Grow Your Own - organically
The organic approach to growing recognises that all living things depend on one another, from pests and soil to flowers and wildlife, all are inter-related - even us. We are all responsible for how we treat the soil and the environment, to safeguard it for future generations.
By using organic methods for your garden, allotment, lawn and flower beds as well as for your fruit and veg, you can 'grow your own' free from pesticides in healthy soil maintained with compost from recycled materials.
Gardens are important spaces for both our relaxation as well as providing a refuge for wildlife; organic growing is safe for you, your family and the environment.
Tips for going organic
Feed your soil with homemade compost and leafmould

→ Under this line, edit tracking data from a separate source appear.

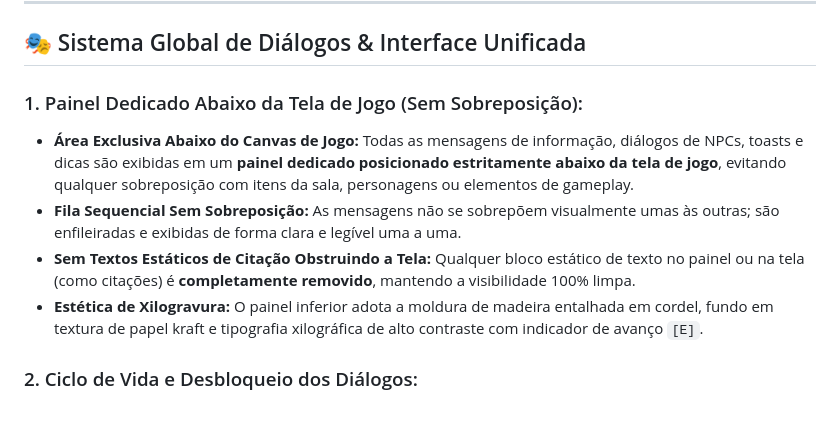
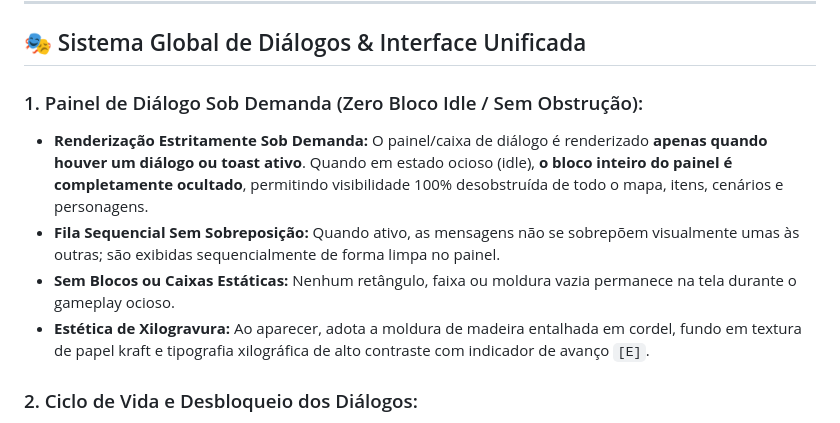
Before and after one commit to Gabriel-Aragao/o-cordel-de-coisinha, a Markdown page: resumo.md, the part around the change. Rendered like a GitHub page.

Commit message:
[gunpei] - docs: atualizar resumo.md com remocao do bloco ocioso inferior e renderizacao sob demanda

```diff
--- a/resumo.md
+++ b/resumo.md
@@ -14,11 +14,11 @@ Ao se virar para procurar outra saída, Coisinha pisa sobre o primeiro cordel en
 
 ## 🎭 Sistema Global de Diálogos & Interface Unificada
 
-### 1. Painel Dedicado Abaixo da Tela de Jogo (Sem Sobreposição):
-* **Área Exclusiva Abaixo do Canvas de Jogo:** Todas as mensagens de informação, diálogos de NPCs, toasts e dicas são exibidas em um **painel dedicado posicionado estritamente abaixo da tela de jogo**, evitando qualquer sobreposição com itens da sala, personagens ou elementos de gameplay.
-* **Fila Sequencial Sem Sobreposição:** As mensagens não se sobrepõem visualmente umas às outras; são enfileiradas e exibidas de forma clara e legível uma a uma.
-* **Sem Textos Estáticos de Citação Obstruindo a Tela:** Qualquer bloco estático de texto no painel ou na tela (como citações) é **completamente removido**, mantendo a visibilidade 100% limpa.
-* **Estética de Xilogravura:** O painel inferior adota a moldura de madeira entalhada em cordel, fundo em textura de papel kraft e tipografia xilográfica de alto contraste com indicador de avanço `[E]`.
+### 1. Painel de Diálogo Sob Demanda (Zero Bloco Idle / Sem Obstrução):
+* **Renderização Estritamente Sob Demanda:** O painel/caixa de diálogo é renderizado **apenas quando houver um diálogo ou toast ativo**. Quando em estado ocioso (idle), **o bloco inteiro do painel é completamente ocultado**, permitindo visibilidade 100% desobstruída de todo o mapa, itens, cenários e personagens.
+* **Fila Sequencial Sem Sobreposição:** Quando ativo, as mensagens não se sobrepõem visualmente umas às outras; são exibidas sequencialmente de forma limpa no painel.
+* **Sem Blocos ou Caixas Estáticas:** Nenhum retângulo, faixa ou moldura vazia permanece na tela durante o gameplay ocioso.
+* **Estética de Xilogravura:** Ao aparecer, adota a moldura de madeira entalhada em cordel, fundo em textura de papel kraft e tipografia xilográfica de alto contraste com indicador de avanço `[E]`.
 
 ### 2. Ciclo de Vida e Desbloqueio dos Diálogos:
 * **Encerramento Fluido e Desbloqueio Imediato:** Ao atingir a última fala de um diálogo e soltar a tecla `E` / `Enter`, a caixa de diálogo **fecha imediatamente e desaparece**, liberando a movimentação e os controles do herói sem travamento.
```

If you don't already make your own compost from garden and kitchen waste, get started right away. You can make your own compost bin from four posts in the ground, surrounded by chicken wire and lined with cardboard. You may be able to buy one at a special rate from your local council.
Up to half of your household waste (cardboard, junkmail, raw kitchen peelings) can be composted at home to divert it from going to landfill. The compost you make goes back onto your garden, saving on fertilisers and soil conditioners.
Autumn leaves rot down to make leafmould - a pleasant, dark brown, crumbly material - great for improving your soil, conditioning your lawn and mulching your borders. It can be used in seed and potting mixes too.
Put up nest boxes, leave piles of leaves and woody prunings in corners for hibernating creatures, leave areas of long grass where insects and other creatures can hide.
Learn about the creatures in your garden, don't assume that everything is a pest and remember that the goal of organic growing isn't to be pest free, but to maintain a balance. Pests are food for many creatures too; ladybirds need aphids!
If possible, create a pond for wildlife (but don't stock it with fish) this will attract many creatures that are a gardener's friend – frogs, toads, hedgehogs, birds and bats all drink from it or breed in it.
Attract beneficial insects
Sow flowers such as calendula, fennel, Californian poppy and poached egg plant to encourage predatory, pest-controlling insects like hoverflies, lacewings, and ladybirds.
Grow your own food
Growing your own saves on food miles, tastes delicious and couldn't be any fresher. Even a few salad leaves and herbs are better than nothing and can be grown in pots if you have no garden space.
Get started now! See our guide to the 10 easiest vegetables to grow
Join our Heritage Seed Library for the opportunity to grow some wonderful vegetables from a by-gone age and to keep these varieties going for future generations to come. Make your garden an oasis of diversity in a desert of uniformity. Find out more about our Heritage Seed Library here
Use organically grown seeds wherever possible. There's a huge range of organic seeds in the Organic Gardening catalogue
Collect rain water, and reduce the need for watering by improving your soil and growing appropriate plants
Use grass clippings as a mulch around plants in borders and established vegetables, such as runner beans and cabbages – it keeps moisture in the soil saving on watering.
Think globally, act locally
Make local sources your first choice and consider environmental implications when choosing materials for hard landscaping, fencing, and so forth.
Play to your garden's strengths to make the most of its particular characteristics.
A few things to avoid
Stop using herbicides for weed control, especially on lawns where this is completely unnessary unless you are managing a bowling green. Raise the mower blade to about 1in/2.5cm and let the clippings fly to help feed the lawn, only remove them in spring and autumn and cut lawns regularly so that only short clippings are produced that quickly rot away.
Say 'NO' to genetically modified varieties, slug pellets and wood treated with preservatives.